If the term paresis seems similar to the word paralysis, you would not be far off in thinking the two are related. The Very Well Health website describes paresis as a weakness in the limbs that can also manifest as paralysis. Like paralysis, paresis can result from a catastrophic injury and could cause great physical difficulties for California injury victims for the remainder of their lives.

A number of catastrophic injuries can produce paresis. A person who has been in an auto accident might take a blow to one or more of the nerves. Damage to the nerves can cause weakness to select parts of the body. A damaged nerve in the leg may impair the leg’s movement. A nerve in the neck that is pinched can create paresis in the arm, the hand or the wrist.

Paresis can also be the result of a spinal cord injury. Sometimes a blow to the spinal cord can paralyze the legs or the whole lower body, but if the damage is only partial, the victim may be mostly mobile but selectively weak. Paresis sufferers might be able to only slightly shift their bodies. Others may be strong with one leg but weak in the other.

Paresis can be temporary or permanent. Medical professionals will work with an injury victim to isolate what causes the paresis and come up with a rehabilitation routine to help bring about recovery or to minimize the effects of what could be permanent physical weakness.

Since paresis may not be very intense, it can be overlooked as momentary weakness. It is important for people who have been injured recently to take note of any persistent weakness and let a physician know about it. If paresis is diagnosed and is the result of a catastrophic injury, a victim could receive compensation for paresis treatment and rehabilitation.

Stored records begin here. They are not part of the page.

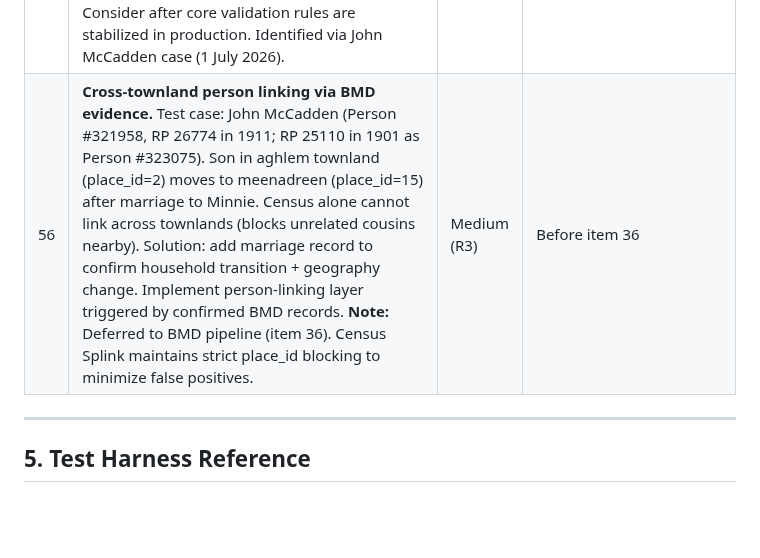
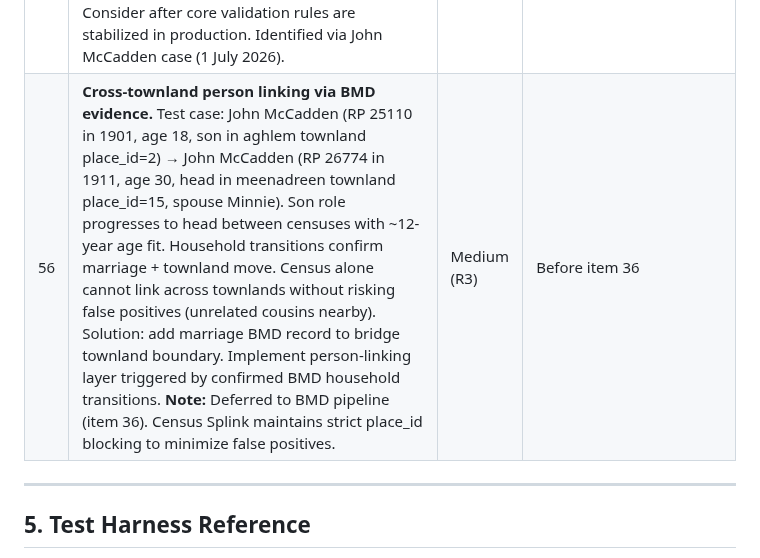
Before and after one commit to mjsmulligan/irish-genealogy-research, a Markdown page: ROADMAP.md, the part around the change. Rendered like a GitHub page; blank space fills up the shorter version.

Commit message:
docs: Fix test case documentation — use evidence, not person IDs
Person IDs are transient; identify test case by recorded person evidence:
- John McCadden RP 25110 (1901, age 18, son in aghlem place_id=2)
- John McCadden RP 26774 (1911, age 30, head in meenadreen place_id=15, spouse Minnie)

Remove reference to Person #332148 which is not John. Cross-townland linking
will be confirmed via marriage BMD record bridging the households.

Co-Authored-By: Claude Haiku 4.5 <noreply@anthropic.com>

```diff
--- a/ROADMAP.md
+++ b/ROADMAP.md
@@ -159,7 +159,7 @@ Active and open items only. Completed items are in §8 (Version History).
 | 53 | **`event_resolution.py` Pass 4 — Death/Burial Event derivation.** Derive Death/Burial Events from `RecordedPerson` date evidence, mirroring existing Pass 2 (birth-event-from-age) bucket/vote logic. Note: inscribed birth years (`date_qualifier=exact`) should generally outrank existing census-derived birth Events (`date_qualifier=calculated`) once implemented. | Medium (R4) | Ready for implementation |
 | 54 | **`database_schema.md` is stale — still SQLite, not PostgreSQL.** Discovered while scoping item 48: the document is written entirely against SQLite (`PRAGMA user_version`, `sqlite3.Connection`, SQLite DDL) despite the live stack having migrated to PostgreSQL/Supabase (`psycopg2`, `DATABASE_URL`) months ago. Listed as "✅ Current" at v3.2 in the doc status table, but does not reflect the live schema at all. Unrelated to R4 — full rewrite against actual `psycopg2`/Postgres DDL and `SCHEMA_VERSION` conventions needed. | High | Discovered 4 July 2026; not a blocker for items 48–53 |
 | 55 | **Child age progression coherence validation.** Flag implausible child age progressions within households across censuses (e.g., child age 5 in 1911 but age 30 in 1926 = 15 years only elapsed). Check: `expected_age_y2 = age_y1 + (year2 - year1)`, flag if actual age deviates beyond tolerance. **Note:** Low priority — many edge cases (children leaving home, name changes post-marriage, etc.) make this noisy. Consider after core validation rules are stabilized in production. Identified via John McCadden case (1 July 2026). | Low (R3) | Future |
-| 56 | **Cross-townland person linking via BMD evidence.** Test case: John McCadden (Person #321958, RP 26774 in 1911; RP 25110 in 1901 as Person #323075). Son in aghlem townland (place_id=2) moves to meenadreen (place_id=15) after marriage to Minnie. Census alone cannot link across townlands (blocks unrelated cousins nearby). Solution: add marriage record to confirm household transition + geography change. Implement person-linking layer triggered by confirmed BMD records. **Note:** Deferred to BMD pipeline (item 36). Census Splink maintains strict place_id blocking to minimize false positives. | Medium (R3) | Before item 36 |
+| 56 | **Cross-townland person linking via BMD evidence.** Test case: John McCadden (RP 25110 in 1901, age 18, son in aghlem townland place_id=2) → John McCadden (RP 26774 in 1911, age 30, head in meenadreen townland place_id=15, spouse Minnie). Son role progresses to head between censuses with ~12-year age fit. Household transitions confirm marriage + townland move. Census alone cannot link across townlands without risking false positives (unrelated cousins nearby). Solution: add marriage BMD record to bridge townland boundary. Implement person-linking layer triggered by confirmed BMD household transitions. **Note:** Deferred to BMD pipeline (item 36). Census Splink maintains strict place_id blocking to minimize false positives. | Medium (R3) | Before item 36 |
 
 ---
 
```
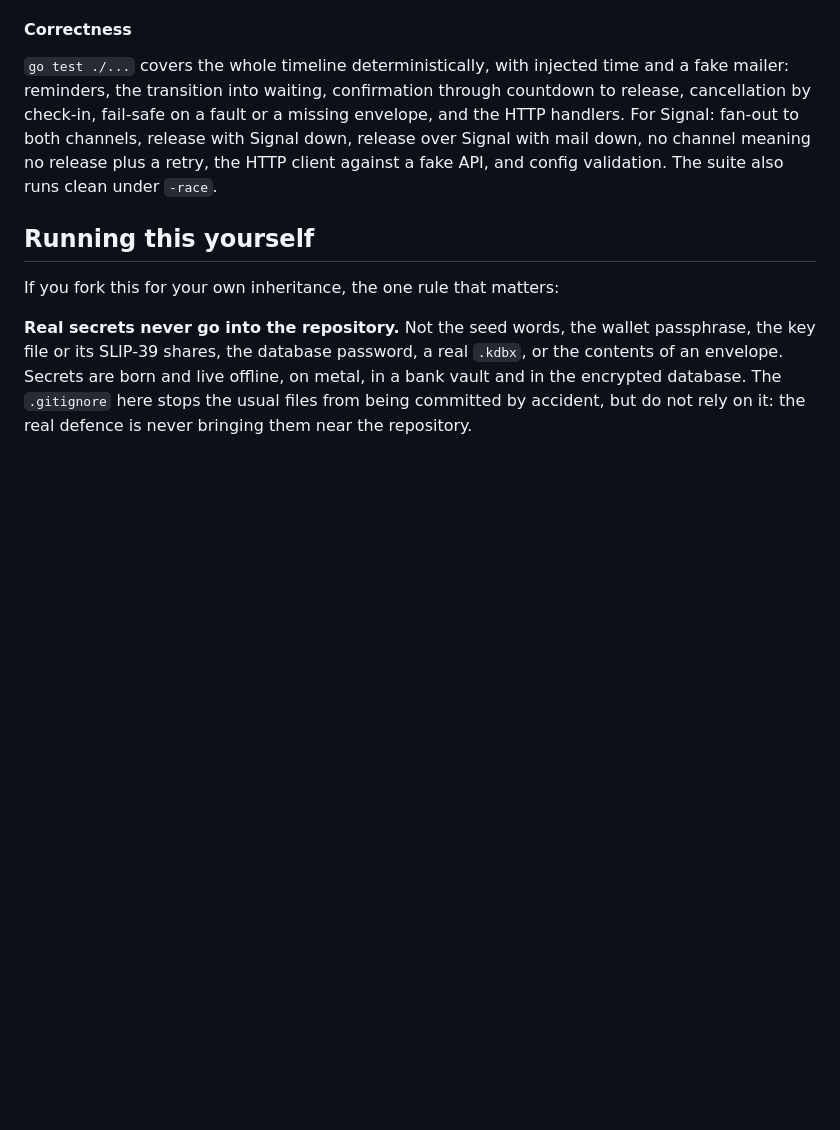
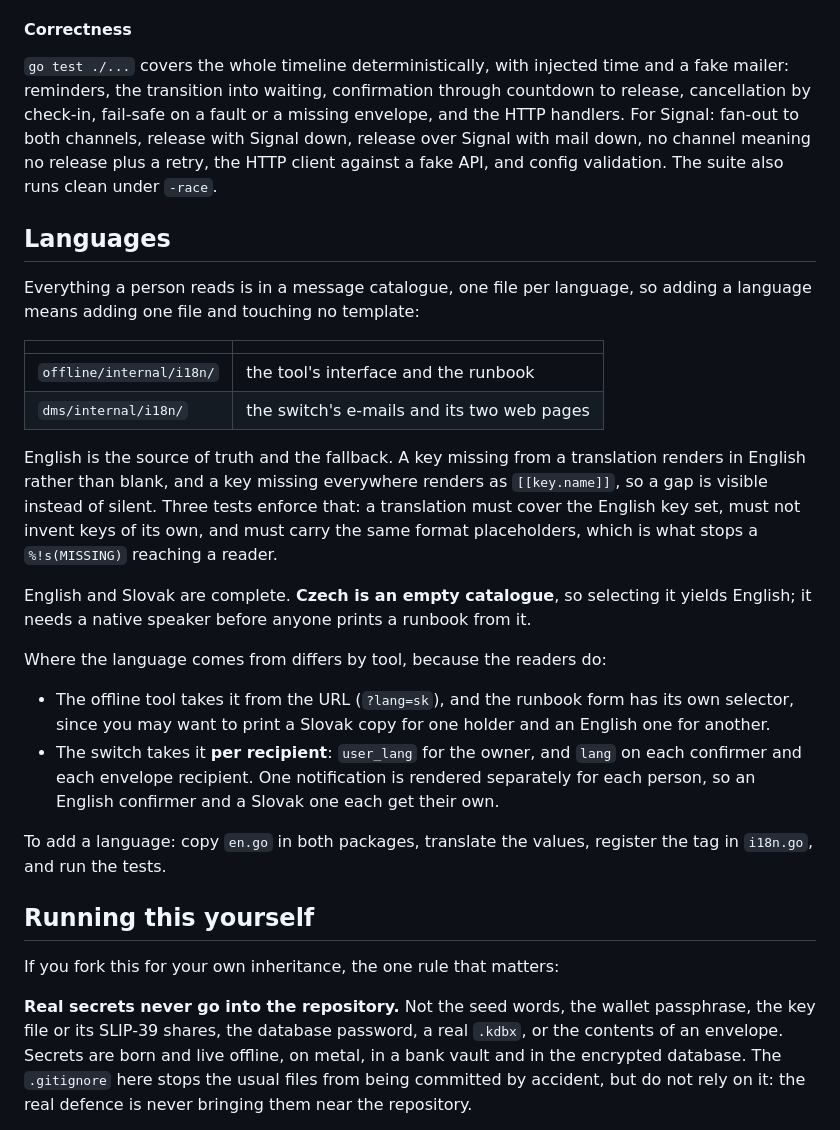
Before and after one commit to Dehumanizer77/coldwill, a Markdown page: README.md, the part around the change. Drawn GitHub-style; blank space fills up the shorter version.

Commit message:
README: document how the translations are arranged
Co-Authored-By: Claude Opus 5 <noreply@anthropic.com>
Claude-Session: https://claude.ai/code/session_01LdaTxhcxsm22WqHJRaiNAq

```diff
--- a/README.md
+++ b/README.md
@@ -647,6 +647,39 @@ with Signal down, release over Signal with mail down, no channel meaning no
 release plus a retry, the HTTP client against a fake API, and config validation.
 The suite also runs clean under `-race`.
 
+## Languages
+
+Everything a person reads is in a message catalogue, one file per language, so
+adding a language means adding one file and touching no template:
+
+| | |
+|---|---|
+| `offline/internal/i18n/` | the tool's interface and the runbook |
+| `dms/internal/i18n/` | the switch's e-mails and its two web pages |
+
+English is the source of truth and the fallback. A key missing from a
+translation renders in English rather than blank, and a key missing everywhere
+renders as `[[key.name]]`, so a gap is visible instead of silent. Three tests
+enforce that: a translation must cover the English key set, must not invent keys
+of its own, and must carry the same format placeholders, which is what stops a
+`%!s(MISSING)` reaching a reader.
+
+English and Slovak are complete. **Czech is an empty catalogue**, so selecting it
+yields English; it needs a native speaker before anyone prints a runbook from it.
+
+Where the language comes from differs by tool, because the readers do:
+
+- The offline tool takes it from the URL (`?lang=sk`), and the runbook form has
+  its own selector, since you may want to print a Slovak copy for one holder and
+  an English one for another.
+- The switch takes it **per recipient**: `user_lang` for the owner, and `lang` on
+  each confirmer and each envelope recipient. One notification is rendered
+  separately for each person, so an English confirmer and a Slovak one each get
+  their own.
+
+To add a language: copy `en.go` in both packages, translate the values, register
+the tag in `i18n.go`, and run the tests.
+
 ## Running this yourself
 
 If you fork this for your own inheritance, the one rule that matters:
```
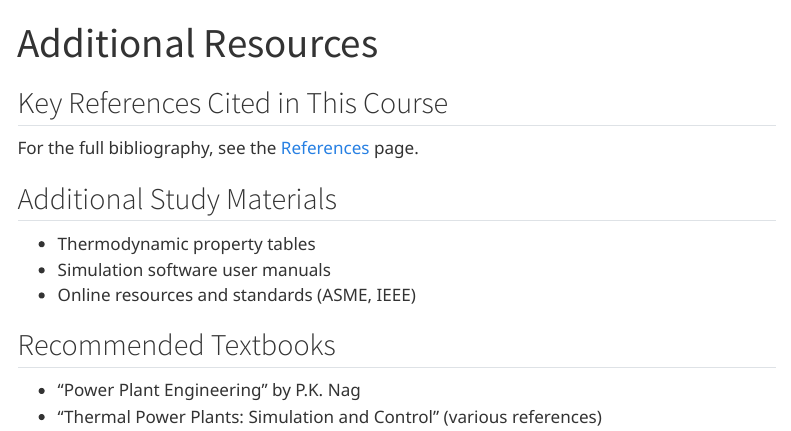
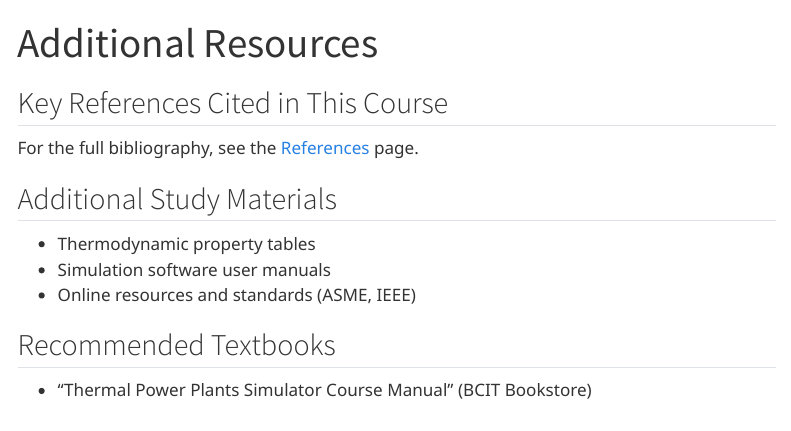
Before and after one commit to volumen25/thermal-power-plant-simulator, a Quarto document (resources.qmd): the page in a window 1100 px wide, from its top. Rendered offline with R 4.5, knitr and Pandoc in place of Quarto, with nearby package versions; menus at the side of the page are left out.

Commit message:
modified:   .vscode/settings.json 	modified:   docs/resources.html 	modified:   docs/search.json 	modified:   resources.qmd

```diff
--- a/resources.qmd
+++ b/resources.qmd
@@ -14,5 +14,4 @@ For the full bibliography, see the [References](references.qmd) page.
 
 ## Recommended Textbooks
 
-- "Power Plant Engineering" by P.K. Nag
-- "Thermal Power Plants: Simulation and Control" (various references)
+- "Thermal Power Plants Simulator Course Manual" (BCIT Bookstore)
```
Also changed, not shown: docs/search.json, 1 other file.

While this article provides information on catastrophic injuries, it should not be taken as legal advice.